**Content revision data**
·····
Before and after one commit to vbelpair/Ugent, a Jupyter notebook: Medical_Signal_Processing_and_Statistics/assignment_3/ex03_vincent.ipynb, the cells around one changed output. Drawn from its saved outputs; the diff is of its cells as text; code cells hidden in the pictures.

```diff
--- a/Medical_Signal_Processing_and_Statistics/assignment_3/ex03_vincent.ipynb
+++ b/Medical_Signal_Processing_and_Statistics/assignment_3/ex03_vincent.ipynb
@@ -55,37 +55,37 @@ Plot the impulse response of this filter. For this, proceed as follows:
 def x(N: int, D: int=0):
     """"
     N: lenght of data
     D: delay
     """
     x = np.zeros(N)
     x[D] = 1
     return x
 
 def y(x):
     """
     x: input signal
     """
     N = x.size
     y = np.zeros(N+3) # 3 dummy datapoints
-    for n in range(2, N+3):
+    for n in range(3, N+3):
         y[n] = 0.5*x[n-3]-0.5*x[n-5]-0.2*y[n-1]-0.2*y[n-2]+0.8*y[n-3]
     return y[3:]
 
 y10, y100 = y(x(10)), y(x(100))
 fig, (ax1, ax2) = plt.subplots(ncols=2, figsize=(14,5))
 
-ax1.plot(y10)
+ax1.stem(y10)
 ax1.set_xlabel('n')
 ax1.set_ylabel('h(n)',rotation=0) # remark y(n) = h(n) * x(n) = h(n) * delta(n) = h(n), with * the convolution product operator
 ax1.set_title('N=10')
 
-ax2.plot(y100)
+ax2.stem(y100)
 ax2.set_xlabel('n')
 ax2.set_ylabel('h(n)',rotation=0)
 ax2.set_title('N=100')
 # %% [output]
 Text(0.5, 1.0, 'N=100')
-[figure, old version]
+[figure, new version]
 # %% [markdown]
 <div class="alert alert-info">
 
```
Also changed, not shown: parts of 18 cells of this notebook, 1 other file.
·····
Write the data above out again in full, exactly.

Before and after one commit to vbelpair/Ugent, a Jupyter notebook: Medical_Signal_Processing_and_Statistics/assignment_3/ex03_vincent.ipynb, the cells around one changed output. Drawn from its saved outputs; the diff is of its cells as text; code cells hidden in the pictures.

```diff
--- a/Medical_Signal_Processing_and_Statistics/assignment_3/ex03_vincent.ipynb
+++ b/Medical_Signal_Processing_and_Statistics/assignment_3/ex03_vincent.ipynb
@@ -55,37 +55,37 @@ Plot the impulse response of this filter. For this, proceed as follows:
 def x(N: int, D: int=0):
     """"
     N: lenght of data
     D: delay
     """
     x = np.zeros(N)
     x[D] = 1
     return x
 
 def y(x):
     """
     x: input signal
     """
     N = x.size
     y = np.zeros(N+3) # 3 dummy datapoints
-    for n in range(2, N+3):
+    for n in range(3, N+3):
         y[n] = 0.5*x[n-3]-0.5*x[n-5]-0.2*y[n-1]-0.2*y[n-2]+0.8*y[n-3]
     return y[3:]
 
 y10, y100 = y(x(10)), y(x(100))
 fig, (ax1, ax2) = plt.subplots(ncols=2, figsize=(14,5))
 
-ax1.plot(y10)
+ax1.stem(y10)
 ax1.set_xlabel('n')
 ax1.set_ylabel('h(n)',rotation=0) # remark y(n) = h(n) * x(n) = h(n) * delta(n) = h(n), with * the convolution product operator
 ax1.set_title('N=10')
 
-ax2.plot(y100)
+ax2.stem(y100)
 ax2.set_xlabel('n')
 ax2.set_ylabel('h(n)',rotation=0)
 ax2.set_title('N=100')
 # %% [output]
 Text(0.5, 1.0, 'N=100')
-[figure, old version]
+[figure, new version]
 # %% [markdown]
 <div class="alert alert-info">
 
```
Also changed, not shown: parts of 18 cells of this notebook, 1 other file.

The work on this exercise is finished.